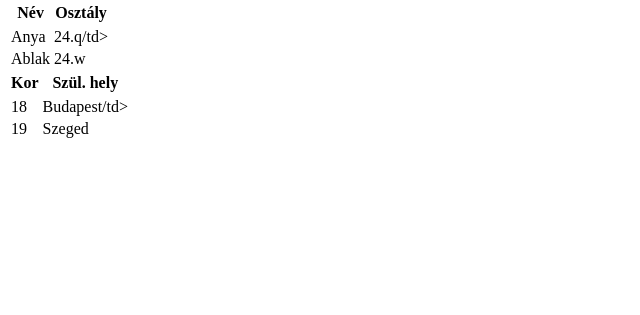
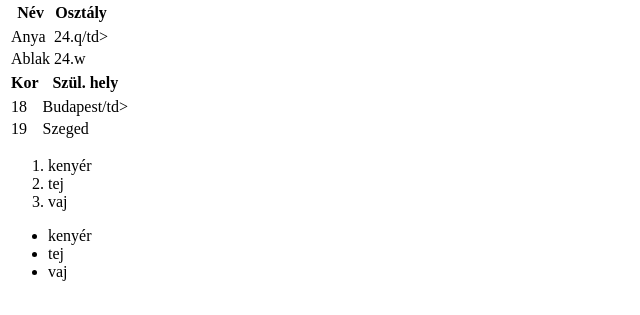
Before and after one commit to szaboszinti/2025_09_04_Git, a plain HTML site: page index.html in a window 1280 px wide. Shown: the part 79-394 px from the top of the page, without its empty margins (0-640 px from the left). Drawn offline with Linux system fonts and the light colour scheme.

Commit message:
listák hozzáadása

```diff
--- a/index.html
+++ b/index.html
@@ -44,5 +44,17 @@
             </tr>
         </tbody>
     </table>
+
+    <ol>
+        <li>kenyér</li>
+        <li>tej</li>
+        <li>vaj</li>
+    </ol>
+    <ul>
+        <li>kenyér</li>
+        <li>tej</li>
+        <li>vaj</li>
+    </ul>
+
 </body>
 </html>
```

########

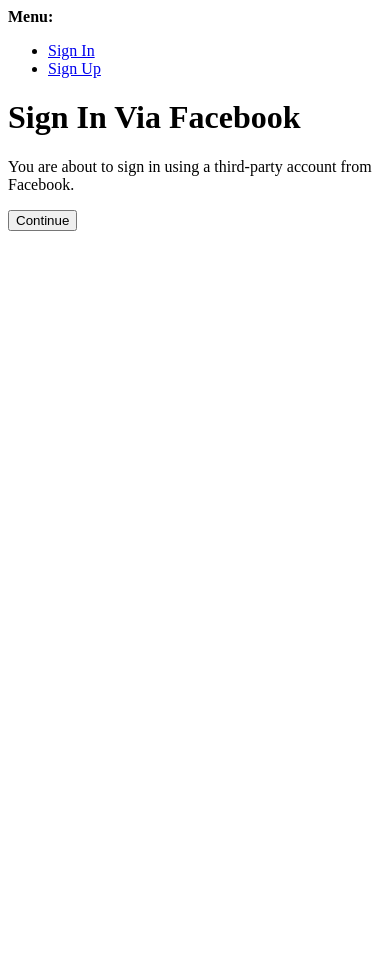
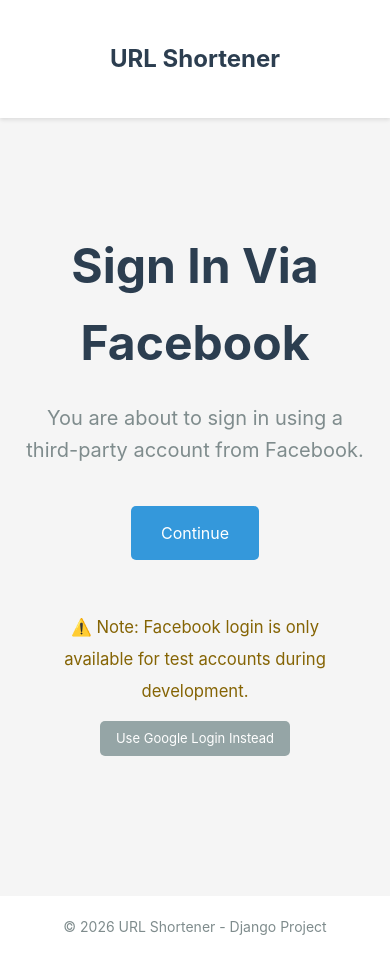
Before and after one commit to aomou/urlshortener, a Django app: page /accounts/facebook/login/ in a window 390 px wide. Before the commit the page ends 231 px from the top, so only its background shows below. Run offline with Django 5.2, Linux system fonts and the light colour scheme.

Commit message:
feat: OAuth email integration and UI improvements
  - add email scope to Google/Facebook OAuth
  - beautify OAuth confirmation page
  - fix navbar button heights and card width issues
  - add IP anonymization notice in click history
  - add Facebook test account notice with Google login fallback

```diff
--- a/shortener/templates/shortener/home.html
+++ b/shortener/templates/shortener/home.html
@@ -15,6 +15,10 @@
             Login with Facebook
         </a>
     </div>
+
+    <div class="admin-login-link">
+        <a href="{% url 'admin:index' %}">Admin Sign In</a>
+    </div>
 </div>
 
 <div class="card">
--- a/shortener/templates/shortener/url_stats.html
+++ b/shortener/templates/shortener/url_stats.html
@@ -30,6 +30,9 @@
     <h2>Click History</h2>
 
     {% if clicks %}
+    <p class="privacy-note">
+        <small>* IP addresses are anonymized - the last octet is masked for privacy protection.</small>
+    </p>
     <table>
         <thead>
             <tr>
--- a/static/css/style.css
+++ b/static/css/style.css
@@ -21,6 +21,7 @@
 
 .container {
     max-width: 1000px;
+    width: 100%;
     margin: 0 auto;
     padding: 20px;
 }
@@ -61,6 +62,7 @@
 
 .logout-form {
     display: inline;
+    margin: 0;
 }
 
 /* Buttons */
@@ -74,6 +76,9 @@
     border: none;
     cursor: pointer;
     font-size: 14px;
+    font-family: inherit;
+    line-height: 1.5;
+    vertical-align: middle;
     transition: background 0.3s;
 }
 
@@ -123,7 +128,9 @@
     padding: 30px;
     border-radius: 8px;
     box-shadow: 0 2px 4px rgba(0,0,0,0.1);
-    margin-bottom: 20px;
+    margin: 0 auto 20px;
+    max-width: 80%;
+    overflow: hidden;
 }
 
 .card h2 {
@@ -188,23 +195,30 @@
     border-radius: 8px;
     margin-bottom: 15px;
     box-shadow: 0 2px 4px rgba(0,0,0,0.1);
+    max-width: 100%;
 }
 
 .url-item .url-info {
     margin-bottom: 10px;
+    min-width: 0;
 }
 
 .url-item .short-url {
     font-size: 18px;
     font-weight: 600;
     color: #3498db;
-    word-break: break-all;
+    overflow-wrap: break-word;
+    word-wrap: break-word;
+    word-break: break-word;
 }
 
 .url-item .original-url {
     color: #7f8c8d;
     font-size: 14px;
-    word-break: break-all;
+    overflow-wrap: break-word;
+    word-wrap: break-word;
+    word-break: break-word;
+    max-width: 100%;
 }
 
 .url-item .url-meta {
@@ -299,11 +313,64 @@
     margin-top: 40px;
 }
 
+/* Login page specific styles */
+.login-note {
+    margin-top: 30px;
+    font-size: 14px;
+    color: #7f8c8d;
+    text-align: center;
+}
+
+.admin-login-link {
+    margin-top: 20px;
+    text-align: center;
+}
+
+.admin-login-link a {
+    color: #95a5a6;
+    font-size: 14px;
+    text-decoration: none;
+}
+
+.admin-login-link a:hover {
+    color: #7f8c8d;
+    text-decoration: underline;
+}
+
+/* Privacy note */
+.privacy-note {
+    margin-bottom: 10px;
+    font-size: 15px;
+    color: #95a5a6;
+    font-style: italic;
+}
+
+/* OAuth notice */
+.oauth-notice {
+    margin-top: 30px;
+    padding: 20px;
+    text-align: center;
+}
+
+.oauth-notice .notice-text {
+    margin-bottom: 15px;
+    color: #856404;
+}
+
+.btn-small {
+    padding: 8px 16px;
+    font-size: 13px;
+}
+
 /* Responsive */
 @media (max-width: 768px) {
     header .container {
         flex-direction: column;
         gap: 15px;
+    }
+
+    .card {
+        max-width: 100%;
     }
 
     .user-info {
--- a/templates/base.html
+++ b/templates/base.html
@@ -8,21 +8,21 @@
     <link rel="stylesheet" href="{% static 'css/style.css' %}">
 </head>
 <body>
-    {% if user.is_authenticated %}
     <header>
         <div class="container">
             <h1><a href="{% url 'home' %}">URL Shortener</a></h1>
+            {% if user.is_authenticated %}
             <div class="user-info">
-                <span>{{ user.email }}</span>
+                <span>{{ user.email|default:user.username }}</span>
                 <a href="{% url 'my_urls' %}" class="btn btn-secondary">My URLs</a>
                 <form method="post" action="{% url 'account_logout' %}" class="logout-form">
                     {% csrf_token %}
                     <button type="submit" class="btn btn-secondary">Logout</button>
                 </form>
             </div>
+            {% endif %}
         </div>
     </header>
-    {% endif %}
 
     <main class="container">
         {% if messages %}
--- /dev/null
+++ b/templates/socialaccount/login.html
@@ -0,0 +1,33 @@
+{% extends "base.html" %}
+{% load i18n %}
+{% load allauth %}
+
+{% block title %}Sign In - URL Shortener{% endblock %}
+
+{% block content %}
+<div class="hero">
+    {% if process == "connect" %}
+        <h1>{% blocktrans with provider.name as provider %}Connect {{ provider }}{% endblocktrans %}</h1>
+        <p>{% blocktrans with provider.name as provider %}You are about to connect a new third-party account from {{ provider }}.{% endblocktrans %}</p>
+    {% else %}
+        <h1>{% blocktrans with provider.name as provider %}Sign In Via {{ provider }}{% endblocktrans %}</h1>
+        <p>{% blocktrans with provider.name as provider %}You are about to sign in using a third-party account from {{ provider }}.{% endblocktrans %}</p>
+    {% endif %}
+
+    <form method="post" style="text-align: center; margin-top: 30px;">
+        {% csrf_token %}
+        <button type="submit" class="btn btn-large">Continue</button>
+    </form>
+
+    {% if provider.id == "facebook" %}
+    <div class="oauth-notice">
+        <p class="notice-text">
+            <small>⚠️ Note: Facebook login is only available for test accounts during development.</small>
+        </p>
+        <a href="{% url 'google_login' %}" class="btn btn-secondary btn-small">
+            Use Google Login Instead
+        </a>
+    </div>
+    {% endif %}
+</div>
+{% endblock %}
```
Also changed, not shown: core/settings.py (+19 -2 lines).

########

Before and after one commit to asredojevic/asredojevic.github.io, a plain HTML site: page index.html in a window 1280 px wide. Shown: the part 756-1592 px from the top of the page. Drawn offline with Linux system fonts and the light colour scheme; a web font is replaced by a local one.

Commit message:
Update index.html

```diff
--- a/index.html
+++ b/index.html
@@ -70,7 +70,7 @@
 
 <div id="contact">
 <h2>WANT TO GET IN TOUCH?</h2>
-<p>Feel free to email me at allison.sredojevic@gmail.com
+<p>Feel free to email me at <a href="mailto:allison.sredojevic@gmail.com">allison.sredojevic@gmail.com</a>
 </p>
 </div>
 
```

########

§ **WORK TO COMPLETE**: Using the records above, report how many lines include "templates", with no words around the number.

§ **YOUR SOLUTION**: 7